--- Extracted material Enclosed Below ---
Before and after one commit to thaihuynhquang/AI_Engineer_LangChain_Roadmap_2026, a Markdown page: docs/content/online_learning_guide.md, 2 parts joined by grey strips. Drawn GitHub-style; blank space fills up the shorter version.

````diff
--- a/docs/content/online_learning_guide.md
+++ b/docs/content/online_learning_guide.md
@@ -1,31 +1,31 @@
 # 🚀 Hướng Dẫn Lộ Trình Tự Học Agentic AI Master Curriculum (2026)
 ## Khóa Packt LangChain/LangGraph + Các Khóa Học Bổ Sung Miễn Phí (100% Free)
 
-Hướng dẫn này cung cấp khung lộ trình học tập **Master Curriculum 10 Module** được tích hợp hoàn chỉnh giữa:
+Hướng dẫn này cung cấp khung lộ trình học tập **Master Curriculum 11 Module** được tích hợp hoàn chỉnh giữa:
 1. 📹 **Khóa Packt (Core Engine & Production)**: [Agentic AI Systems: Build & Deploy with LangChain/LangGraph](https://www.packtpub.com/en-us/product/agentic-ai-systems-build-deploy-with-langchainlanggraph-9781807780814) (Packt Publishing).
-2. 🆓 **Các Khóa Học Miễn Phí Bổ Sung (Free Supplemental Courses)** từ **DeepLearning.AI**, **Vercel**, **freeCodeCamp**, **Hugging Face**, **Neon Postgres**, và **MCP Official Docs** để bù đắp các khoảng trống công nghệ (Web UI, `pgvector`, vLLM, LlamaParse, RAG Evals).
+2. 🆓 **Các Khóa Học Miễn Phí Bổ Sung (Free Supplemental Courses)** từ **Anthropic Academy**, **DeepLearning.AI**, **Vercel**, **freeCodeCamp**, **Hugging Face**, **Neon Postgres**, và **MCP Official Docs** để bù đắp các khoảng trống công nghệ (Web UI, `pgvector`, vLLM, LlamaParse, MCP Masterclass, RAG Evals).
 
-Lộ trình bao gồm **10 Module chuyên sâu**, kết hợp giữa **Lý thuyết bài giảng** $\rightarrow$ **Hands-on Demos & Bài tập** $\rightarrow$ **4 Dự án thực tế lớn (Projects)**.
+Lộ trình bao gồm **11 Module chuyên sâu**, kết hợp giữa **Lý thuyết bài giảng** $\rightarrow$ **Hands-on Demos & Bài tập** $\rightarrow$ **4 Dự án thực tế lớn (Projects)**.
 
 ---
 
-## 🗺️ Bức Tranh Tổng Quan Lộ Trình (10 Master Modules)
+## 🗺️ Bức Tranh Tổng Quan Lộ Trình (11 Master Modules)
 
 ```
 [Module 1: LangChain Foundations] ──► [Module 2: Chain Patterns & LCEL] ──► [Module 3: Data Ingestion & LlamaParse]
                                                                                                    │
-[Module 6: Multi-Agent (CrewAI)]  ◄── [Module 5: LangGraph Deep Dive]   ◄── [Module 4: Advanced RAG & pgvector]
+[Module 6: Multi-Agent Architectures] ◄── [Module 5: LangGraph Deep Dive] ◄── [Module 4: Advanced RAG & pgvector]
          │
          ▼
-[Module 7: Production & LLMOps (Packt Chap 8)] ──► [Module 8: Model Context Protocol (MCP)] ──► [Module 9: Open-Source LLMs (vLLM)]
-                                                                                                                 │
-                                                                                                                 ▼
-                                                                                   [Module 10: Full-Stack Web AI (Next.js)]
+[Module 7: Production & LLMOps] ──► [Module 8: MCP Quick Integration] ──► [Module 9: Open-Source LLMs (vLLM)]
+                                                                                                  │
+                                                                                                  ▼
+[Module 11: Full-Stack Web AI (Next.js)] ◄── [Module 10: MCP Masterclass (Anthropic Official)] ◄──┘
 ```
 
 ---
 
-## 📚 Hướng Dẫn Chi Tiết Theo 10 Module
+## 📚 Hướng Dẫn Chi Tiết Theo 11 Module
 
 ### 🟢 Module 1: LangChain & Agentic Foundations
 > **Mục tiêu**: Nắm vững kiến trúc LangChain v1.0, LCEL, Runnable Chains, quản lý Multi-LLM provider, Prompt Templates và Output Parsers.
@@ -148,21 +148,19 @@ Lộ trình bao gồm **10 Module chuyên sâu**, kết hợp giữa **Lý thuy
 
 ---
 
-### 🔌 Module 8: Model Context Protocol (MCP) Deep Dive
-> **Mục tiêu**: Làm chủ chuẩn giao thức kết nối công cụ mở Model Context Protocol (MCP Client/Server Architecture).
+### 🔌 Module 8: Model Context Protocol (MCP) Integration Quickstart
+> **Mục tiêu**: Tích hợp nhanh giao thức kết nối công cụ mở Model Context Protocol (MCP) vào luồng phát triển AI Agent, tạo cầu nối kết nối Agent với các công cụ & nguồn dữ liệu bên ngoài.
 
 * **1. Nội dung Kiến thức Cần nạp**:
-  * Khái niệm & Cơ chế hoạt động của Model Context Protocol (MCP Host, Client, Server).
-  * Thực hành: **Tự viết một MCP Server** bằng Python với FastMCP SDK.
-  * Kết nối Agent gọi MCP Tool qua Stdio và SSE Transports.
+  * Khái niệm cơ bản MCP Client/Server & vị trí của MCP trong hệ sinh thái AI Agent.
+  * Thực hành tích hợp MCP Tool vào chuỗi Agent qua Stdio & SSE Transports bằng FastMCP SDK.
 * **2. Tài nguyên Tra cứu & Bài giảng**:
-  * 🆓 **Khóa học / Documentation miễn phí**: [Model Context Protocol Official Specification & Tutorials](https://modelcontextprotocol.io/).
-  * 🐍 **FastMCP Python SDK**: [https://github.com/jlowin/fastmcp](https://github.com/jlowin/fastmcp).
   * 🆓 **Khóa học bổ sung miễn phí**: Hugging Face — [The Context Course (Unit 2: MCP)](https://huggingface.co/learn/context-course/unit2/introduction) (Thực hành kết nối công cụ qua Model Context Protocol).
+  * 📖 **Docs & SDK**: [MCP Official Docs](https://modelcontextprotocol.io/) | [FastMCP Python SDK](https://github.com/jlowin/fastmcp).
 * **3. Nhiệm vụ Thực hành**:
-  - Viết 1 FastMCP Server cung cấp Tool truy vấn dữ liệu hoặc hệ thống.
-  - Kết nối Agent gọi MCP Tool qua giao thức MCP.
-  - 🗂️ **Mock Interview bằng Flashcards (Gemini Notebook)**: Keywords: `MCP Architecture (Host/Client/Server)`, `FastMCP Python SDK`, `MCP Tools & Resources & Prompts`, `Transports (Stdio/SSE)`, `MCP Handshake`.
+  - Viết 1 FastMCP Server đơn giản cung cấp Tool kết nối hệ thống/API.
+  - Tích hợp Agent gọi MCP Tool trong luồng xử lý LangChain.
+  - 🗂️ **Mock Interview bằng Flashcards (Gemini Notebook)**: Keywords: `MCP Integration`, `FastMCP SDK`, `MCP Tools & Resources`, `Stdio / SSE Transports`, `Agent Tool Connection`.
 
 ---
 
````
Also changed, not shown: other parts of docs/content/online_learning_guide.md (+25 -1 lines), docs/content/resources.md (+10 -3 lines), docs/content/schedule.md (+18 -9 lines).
--- End of Enclosed Extracted material ---
**How to complete this task**
Copy every record above verbatim and in full.

**Result of the exercise**
Before and after one commit to thaihuynhquang/AI_Engineer_LangChain_Roadmap_2026, a Markdown page: docs/content/online_learning_guide.md, 2 parts joined by grey strips. Drawn GitHub-style; blank space fills up the shorter version.

````diff
--- a/docs/content/online_learning_guide.md
+++ b/docs/content/online_learning_guide.md
@@ -1,31 +1,31 @@
 # 🚀 Hướng Dẫn Lộ Trình Tự Học Agentic AI Master Curriculum (2026)
 ## Khóa Packt LangChain/LangGraph + Các Khóa Học Bổ Sung Miễn Phí (100% Free)
 
-Hướng dẫn này cung cấp khung lộ trình học tập **Master Curriculum 10 Module** được tích hợp hoàn chỉnh giữa:
+Hướng dẫn này cung cấp khung lộ trình học tập **Master Curriculum 11 Module** được tích hợp hoàn chỉnh giữa:
 1. 📹 **Khóa Packt (Core Engine & Production)**: [Agentic AI Systems: Build & Deploy with LangChain/LangGraph](https://www.packtpub.com/en-us/product/agentic-ai-systems-build-deploy-with-langchainlanggraph-9781807780814) (Packt Publishing).
-2. 🆓 **Các Khóa Học Miễn Phí Bổ Sung (Free Supplemental Courses)** từ **DeepLearning.AI**, **Vercel**, **freeCodeCamp**, **Hugging Face**, **Neon Postgres**, và **MCP Official Docs** để bù đắp các khoảng trống công nghệ (Web UI, `pgvector`, vLLM, LlamaParse, RAG Evals).
+2. 🆓 **Các Khóa Học Miễn Phí Bổ Sung (Free Supplemental Courses)** từ **Anthropic Academy**, **DeepLearning.AI**, **Vercel**, **freeCodeCamp**, **Hugging Face**, **Neon Postgres**, và **MCP Official Docs** để bù đắp các khoảng trống công nghệ (Web UI, `pgvector`, vLLM, LlamaParse, MCP Masterclass, RAG Evals).
 
-Lộ trình bao gồm **10 Module chuyên sâu**, kết hợp giữa **Lý thuyết bài giảng** $\rightarrow$ **Hands-on Demos & Bài tập** $\rightarrow$ **4 Dự án thực tế lớn (Projects)**.
+Lộ trình bao gồm **11 Module chuyên sâu**, kết hợp giữa **Lý thuyết bài giảng** $\rightarrow$ **Hands-on Demos & Bài tập** $\rightarrow$ **4 Dự án thực tế lớn (Projects)**.
 
 ---
 
-## 🗺️ Bức Tranh Tổng Quan Lộ Trình (10 Master Modules)
+## 🗺️ Bức Tranh Tổng Quan Lộ Trình (11 Master Modules)
 
 ```
 [Module 1: LangChain Foundations] ──► [Module 2: Chain Patterns & LCEL] ──► [Module 3: Data Ingestion & LlamaParse]
                                                                                                    │
-[Module 6: Multi-Agent (CrewAI)]  ◄── [Module 5: LangGraph Deep Dive]   ◄── [Module 4: Advanced RAG & pgvector]
+[Module 6: Multi-Agent Architectures] ◄── [Module 5: LangGraph Deep Dive] ◄── [Module 4: Advanced RAG & pgvector]
          │
          ▼
-[Module 7: Production & LLMOps (Packt Chap 8)] ──► [Module 8: Model Context Protocol (MCP)] ──► [Module 9: Open-Source LLMs (vLLM)]
-                                                                                                                 │
-                                                                                                                 ▼
-                                                                                   [Module 10: Full-Stack Web AI (Next.js)]
+[Module 7: Production & LLMOps] ──► [Module 8: MCP Quick Integration] ──► [Module 9: Open-Source LLMs (vLLM)]
+                                                                                                  │
+                                                                                                  ▼
+[Module 11: Full-Stack Web AI (Next.js)] ◄── [Module 10: MCP Masterclass (Anthropic Official)] ◄──┘
 ```
 
 ---
 
-## 📚 Hướng Dẫn Chi Tiết Theo 10 Module
+## 📚 Hướng Dẫn Chi Tiết Theo 11 Module
 
 ### 🟢 Module 1: LangChain & Agentic Foundations
 > **Mục tiêu**: Nắm vững kiến trúc LangChain v1.0, LCEL, Runnable Chains, quản lý Multi-LLM provider, Prompt Templates và Output Parsers.
@@ -148,21 +148,19 @@ Lộ trình bao gồm **10 Module chuyên sâu**, kết hợp giữa **Lý thuy
 
 ---
 
-### 🔌 Module 8: Model Context Protocol (MCP) Deep Dive
-> **Mục tiêu**: Làm chủ chuẩn giao thức kết nối công cụ mở Model Context Protocol (MCP Client/Server Architecture).
+### 🔌 Module 8: Model Context Protocol (MCP) Integration Quickstart
+> **Mục tiêu**: Tích hợp nhanh giao thức kết nối công cụ mở Model Context Protocol (MCP) vào luồng phát triển AI Agent, tạo cầu nối kết nối Agent với các công cụ & nguồn dữ liệu bên ngoài.
 
 * **1. Nội dung Kiến thức Cần nạp**:
-  * Khái niệm & Cơ chế hoạt động của Model Context Protocol (MCP Host, Client, Server).
-  * Thực hành: **Tự viết một MCP Server** bằng Python với FastMCP SDK.
-  * Kết nối Agent gọi MCP Tool qua Stdio và SSE Transports.
+  * Khái niệm cơ bản MCP Client/Server & vị trí của MCP trong hệ sinh thái AI Agent.
+  * Thực hành tích hợp MCP Tool vào chuỗi Agent qua Stdio & SSE Transports bằng FastMCP SDK.
 * **2. Tài nguyên Tra cứu & Bài giảng**:
-  * 🆓 **Khóa học / Documentation miễn phí**: [Model Context Protocol Official Specification & Tutorials](https://modelcontextprotocol.io/).
-  * 🐍 **FastMCP Python SDK**: [https://github.com/jlowin/fastmcp](https://github.com/jlowin/fastmcp).
   * 🆓 **Khóa học bổ sung miễn phí**: Hugging Face — [The Context Course (Unit 2: MCP)](https://huggingface.co/learn/context-course/unit2/introduction) (Thực hành kết nối công cụ qua Model Context Protocol).
+  * 📖 **Docs & SDK**: [MCP Official Docs](https://modelcontextprotocol.io/) | [FastMCP Python SDK](https://github.com/jlowin/fastmcp).
 * **3. Nhiệm vụ Thực hành**:
-  - Viết 1 FastMCP Server cung cấp Tool truy vấn dữ liệu hoặc hệ thống.
-  - Kết nối Agent gọi MCP Tool qua giao thức MCP.
-  - 🗂️ **Mock Interview bằng Flashcards (Gemini Notebook)**: Keywords: `MCP Architecture (Host/Client/Server)`, `FastMCP Python SDK`, `MCP Tools & Resources & Prompts`, `Transports (Stdio/SSE)`, `MCP Handshake`.
+  - Viết 1 FastMCP Server đơn giản cung cấp Tool kết nối hệ thống/API.
+  - Tích hợp Agent gọi MCP Tool trong luồng xử lý LangChain.
+  - 🗂️ **Mock Interview bằng Flashcards (Gemini Notebook)**: Keywords: `MCP Integration`, `FastMCP SDK`, `MCP Tools & Resources`, `Stdio / SSE Transports`, `Agent Tool Connection`.
 
 ---
 
````
Also changed, not shown: other parts of docs/content/online_learning_guide.md (+25 -1 lines), docs/content/resources.md (+10 -3 lines), docs/content/schedule.md (+18 -9 lines).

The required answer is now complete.